▶ [Problem to solve]: The expected output is the complete listing, unchanged.

▶ [Material for this task]:
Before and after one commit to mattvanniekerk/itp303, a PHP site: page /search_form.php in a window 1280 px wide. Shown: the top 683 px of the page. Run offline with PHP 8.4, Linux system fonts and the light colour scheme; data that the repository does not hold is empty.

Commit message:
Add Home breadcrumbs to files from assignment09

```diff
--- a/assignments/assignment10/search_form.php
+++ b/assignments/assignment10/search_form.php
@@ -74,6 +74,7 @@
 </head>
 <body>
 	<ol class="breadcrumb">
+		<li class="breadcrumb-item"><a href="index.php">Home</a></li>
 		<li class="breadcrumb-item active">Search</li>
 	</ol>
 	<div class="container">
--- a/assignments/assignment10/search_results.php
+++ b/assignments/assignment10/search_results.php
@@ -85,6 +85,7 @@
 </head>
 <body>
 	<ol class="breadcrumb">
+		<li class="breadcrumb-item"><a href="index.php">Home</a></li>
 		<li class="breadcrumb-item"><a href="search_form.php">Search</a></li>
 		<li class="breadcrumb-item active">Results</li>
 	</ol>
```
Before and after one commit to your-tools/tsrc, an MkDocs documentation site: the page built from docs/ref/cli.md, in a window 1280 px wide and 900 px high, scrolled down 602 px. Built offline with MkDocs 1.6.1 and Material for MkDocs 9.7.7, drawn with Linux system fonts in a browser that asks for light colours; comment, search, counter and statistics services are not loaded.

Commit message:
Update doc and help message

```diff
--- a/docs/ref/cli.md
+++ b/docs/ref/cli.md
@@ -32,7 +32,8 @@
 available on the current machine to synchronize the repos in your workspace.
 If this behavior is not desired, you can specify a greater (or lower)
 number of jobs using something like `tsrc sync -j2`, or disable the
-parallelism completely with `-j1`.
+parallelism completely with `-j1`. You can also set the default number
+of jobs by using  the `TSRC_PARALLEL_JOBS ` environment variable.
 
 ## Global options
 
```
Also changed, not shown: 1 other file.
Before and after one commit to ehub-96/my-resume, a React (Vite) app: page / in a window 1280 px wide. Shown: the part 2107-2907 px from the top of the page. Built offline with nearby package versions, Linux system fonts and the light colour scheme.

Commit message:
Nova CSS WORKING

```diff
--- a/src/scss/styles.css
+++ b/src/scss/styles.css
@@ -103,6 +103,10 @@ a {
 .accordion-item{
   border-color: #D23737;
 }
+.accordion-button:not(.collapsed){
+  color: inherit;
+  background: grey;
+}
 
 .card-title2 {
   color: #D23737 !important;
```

▶ [Answer for the task]:
Before and after one commit to mattvanniekerk/itp303, a PHP site: page /search_form.php in a window 1280 px wide. Shown: the top 683 px of the page. Run offline with PHP 8.4, Linux system fonts and the light colour scheme; data that the repository does not hold is empty.

Commit message:
Add Home breadcrumbs to files from assignment09

```diff
--- a/assignments/assignment10/search_form.php
+++ b/assignments/assignment10/search_form.php
@@ -74,6 +74,7 @@
 </head>
 <body>
 	<ol class="breadcrumb">
+		<li class="breadcrumb-item"><a href="index.php">Home</a></li>
 		<li class="breadcrumb-item active">Search</li>
 	</ol>
 	<div class="container">
--- a/assignments/assignment10/search_results.php
+++ b/assignments/assignment10/search_results.php
@@ -85,6 +85,7 @@
 </head>
 <body>
 	<ol class="breadcrumb">
+		<li class="breadcrumb-item"><a href="index.php">Home</a></li>
 		<li class="breadcrumb-item"><a href="search_form.php">Search</a></li>
 		<li class="breadcrumb-item active">Results</li>
 	</ol>
```
Before and after one commit to your-tools/tsrc, an MkDocs documentation site: the page built from docs/ref/cli.md, in a window 1280 px wide and 900 px high, scrolled down 602 px. Built offline with MkDocs 1.6.1 and Material for MkDocs 9.7.7, drawn with Linux system fonts in a browser that asks for light colours; comment, search, counter and statistics services are not loaded.

Commit message:
Update doc and help message

```diff
--- a/docs/ref/cli.md
+++ b/docs/ref/cli.md
@@ -32,7 +32,8 @@
 available on the current machine to synchronize the repos in your workspace.
 If this behavior is not desired, you can specify a greater (or lower)
 number of jobs using something like `tsrc sync -j2`, or disable the
-parallelism completely with `-j1`.
+parallelism completely with `-j1`. You can also set the default number
+of jobs by using  the `TSRC_PARALLEL_JOBS ` environment variable.
 
 ## Global options
 
```
Also changed, not shown: 1 other file.
Before and after one commit to ehub-96/my-resume, a React (Vite) app: page / in a window 1280 px wide. Shown: the part 2107-2907 px from the top of the page. Built offline with nearby package versions, Linux system fonts and the light colour scheme.

Commit message:
Nova CSS WORKING

```diff
--- a/src/scss/styles.css
+++ b/src/scss/styles.css
@@ -103,6 +103,10 @@ a {
 .accordion-item{
   border-color: #D23737;
 }
+.accordion-button:not(.collapsed){
+  color: inherit;
+  background: grey;
+}
 
 .card-title2 {
   color: #D23737 !important;
```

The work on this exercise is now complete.